Look, its hard to debut a new console without having a massive reveal event. Its something Sony has constantly been struggling with and now Microsoft is too – its monumental first look event that promised Xbox Series X gameplay in spades was a disaster.
That sounds harsh and overly critical about a third-party launch event, but I say that with the utmost love for the system: until now, I felt like Microsoft was building up the Xbox Series X as the gamers dream console with ray tracing, solid state drives, 60 frame-per-second gameplay as a standard and lightning-fast loading times.
And its first look event was supposed to be a culmination of all that work, I had thought, with marquee games from its most trusted partners like CD Projekt Red, Activision and EA. That’s what you’d expect from a third-party showcase, right?
Instead what we saw was vague new IP that feels scarily similar to vaporware weve seen at E3s past and pre-canned cinematics from Assassins Creed: Valhalla.
I hate to say it, but I think Microsoft just made its first big mistake with the Xbox Series X.
Xbox Series X gameplay reveal: what happened?
The mistake in question revolves around the Xbox Series X gameplay reveal that Microsoft announced in early May and took place over a scant 30 minutes on May 7.
On every social channel Microsoft made it sound like this would be the moment gamers had been waiting for – our first deep dive into the games Microsoft had been curating for Xbox Series X. Exciting! I thought.
What transpired instead was a cavalcade of trailers from newer developers that, in many ways, didnt look like they were pushing the hardware to its limit.
What transpired instead was a cavalcade of trailers from newer developers that, in many ways, didnt look like they were pushing the hardware to its limit.
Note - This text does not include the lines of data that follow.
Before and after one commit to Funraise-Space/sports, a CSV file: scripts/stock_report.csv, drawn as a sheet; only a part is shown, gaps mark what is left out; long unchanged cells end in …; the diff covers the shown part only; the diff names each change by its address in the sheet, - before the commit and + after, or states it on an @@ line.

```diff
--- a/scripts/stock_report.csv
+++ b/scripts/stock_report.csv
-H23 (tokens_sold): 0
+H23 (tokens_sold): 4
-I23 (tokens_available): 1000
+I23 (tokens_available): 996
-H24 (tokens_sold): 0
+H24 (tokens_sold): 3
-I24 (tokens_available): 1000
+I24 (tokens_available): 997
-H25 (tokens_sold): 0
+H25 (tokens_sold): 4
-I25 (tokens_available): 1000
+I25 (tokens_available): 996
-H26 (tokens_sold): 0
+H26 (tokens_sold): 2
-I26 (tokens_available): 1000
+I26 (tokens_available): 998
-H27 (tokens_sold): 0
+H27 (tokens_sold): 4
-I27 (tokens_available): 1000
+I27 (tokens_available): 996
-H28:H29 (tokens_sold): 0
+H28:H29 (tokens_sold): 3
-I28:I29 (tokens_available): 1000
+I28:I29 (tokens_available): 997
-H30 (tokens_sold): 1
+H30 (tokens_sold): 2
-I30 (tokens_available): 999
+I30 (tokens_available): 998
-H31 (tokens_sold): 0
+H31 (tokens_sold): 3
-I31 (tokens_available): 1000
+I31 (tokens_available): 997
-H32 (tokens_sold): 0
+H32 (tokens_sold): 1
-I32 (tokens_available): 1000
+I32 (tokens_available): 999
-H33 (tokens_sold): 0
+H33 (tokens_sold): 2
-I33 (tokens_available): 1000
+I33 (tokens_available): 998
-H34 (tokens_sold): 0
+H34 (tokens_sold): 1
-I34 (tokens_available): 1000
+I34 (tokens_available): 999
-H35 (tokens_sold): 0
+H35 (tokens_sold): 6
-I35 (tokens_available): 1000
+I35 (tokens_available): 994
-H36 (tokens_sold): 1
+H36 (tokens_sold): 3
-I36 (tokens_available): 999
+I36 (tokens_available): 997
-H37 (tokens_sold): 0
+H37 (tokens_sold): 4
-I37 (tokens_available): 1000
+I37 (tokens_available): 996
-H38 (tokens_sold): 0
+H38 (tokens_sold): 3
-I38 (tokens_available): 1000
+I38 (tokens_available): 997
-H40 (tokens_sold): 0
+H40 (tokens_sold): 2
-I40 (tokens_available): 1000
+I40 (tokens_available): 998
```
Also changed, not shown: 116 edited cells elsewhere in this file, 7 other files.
Even the one headline game, Assassins Creed: Valhalla, missed the mark when it focused almost exclusively on story exposition in its 2-minute ‘gameplay trailer instead of… you know, cutting-edge gameplay.
There were some standouts among the new games shown like Bright Memory Infinite, an extremely fast-paced first-person shooter that takes the gameplay of Bulletstorm and matches it with the near-future setting of a Black Ops game, and Call of the Sea, an exploration game set on an idyllic island, but for every good trailer there were two disappointing or, worse, cringe-worthy trailers for a bland new thriller or twin-stick shooter.
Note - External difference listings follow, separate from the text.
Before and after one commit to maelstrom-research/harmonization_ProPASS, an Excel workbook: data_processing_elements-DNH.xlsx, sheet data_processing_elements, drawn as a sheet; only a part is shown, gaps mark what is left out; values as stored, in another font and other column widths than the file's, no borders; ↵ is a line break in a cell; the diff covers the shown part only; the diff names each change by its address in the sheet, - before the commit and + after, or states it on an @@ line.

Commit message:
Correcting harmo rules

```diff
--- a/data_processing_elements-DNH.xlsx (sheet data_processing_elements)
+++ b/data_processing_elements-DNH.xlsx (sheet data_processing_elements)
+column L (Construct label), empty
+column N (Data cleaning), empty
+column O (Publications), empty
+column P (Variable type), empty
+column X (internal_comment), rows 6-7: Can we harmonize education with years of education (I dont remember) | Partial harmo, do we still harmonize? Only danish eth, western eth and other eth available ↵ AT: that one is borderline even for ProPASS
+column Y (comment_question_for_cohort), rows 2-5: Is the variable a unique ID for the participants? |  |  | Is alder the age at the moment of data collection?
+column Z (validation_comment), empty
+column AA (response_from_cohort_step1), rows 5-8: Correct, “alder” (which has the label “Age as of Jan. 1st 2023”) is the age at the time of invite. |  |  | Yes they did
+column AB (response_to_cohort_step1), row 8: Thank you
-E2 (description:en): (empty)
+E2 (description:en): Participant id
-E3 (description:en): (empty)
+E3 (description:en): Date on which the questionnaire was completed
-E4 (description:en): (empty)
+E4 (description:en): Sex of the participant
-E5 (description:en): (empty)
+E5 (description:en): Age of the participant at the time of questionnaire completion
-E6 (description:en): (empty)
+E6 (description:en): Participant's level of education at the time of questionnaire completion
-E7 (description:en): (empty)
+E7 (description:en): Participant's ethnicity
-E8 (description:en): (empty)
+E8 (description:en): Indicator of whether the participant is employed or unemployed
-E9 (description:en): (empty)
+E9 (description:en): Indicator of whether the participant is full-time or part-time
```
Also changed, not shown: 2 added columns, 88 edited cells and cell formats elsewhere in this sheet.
Theres value in showing new IP, obviously, as it shows that youre partnering with new and varied game studios to produce tons of games for niche audiences, something that Microsoft and the Xbox team have struggled with in the past. But because that wasnt interspersed with flagship titles or familiar franchises, it reflected poorly on Microsofts fledgling console.
This is a golden opportunity for the PS5
When Sony made the faux pas of unveiling a logo at CES
or calling the banners of its fanboys for Mark Cernys deep dive into the PS5s architecture, we were quick to call Sony out for its mistakes. “Sonys rumored PS5 announcement at CES 2020 was a dud” was a headline we actually wrote back in January.
Teasing gamers with a dripfeed of announcements may work for minute, but very quickly that excitement will turn to resentment.
But until now, Microsoft was making all the right moves with the Xbox Series X by unveiling the hardware and controllers with unparalleled authority and confidence.
On the other hand, until now, Microsoft was making all the right moves with the Xbox Series X by unveiling the hardware and controllers with unparalleled authority and confidence. It might be that those were flukes from Microsofts marketing team – but, until today, it seemed like Microsoft had really honed into what gamers wanted.
The problem with a misstep like this, at least if youre on Microsofts marketing team, is that it presents an opportunity for Sony to win gamers back if it can move fast: weve heard rumors that Sony will have a showcase of its own either in late May or early June, and if it uses that showcase for games like Marvels Spider-Man 2 or Horizon Zero Dawn 2, Microsoft will be in serious trouble.
And dont forget that, as unimpressive as todays showcase was, all of those games will likely be available on PS5, too. Theyre all third-party after all.
The silver lining is that Microsoft says it will have another first-look event in July – this time with the first-party Xbox Studios titles like Halo Infinite – so theres another chance to right the ship.
Heres hoping the first-party games look a lot better than these third-party games.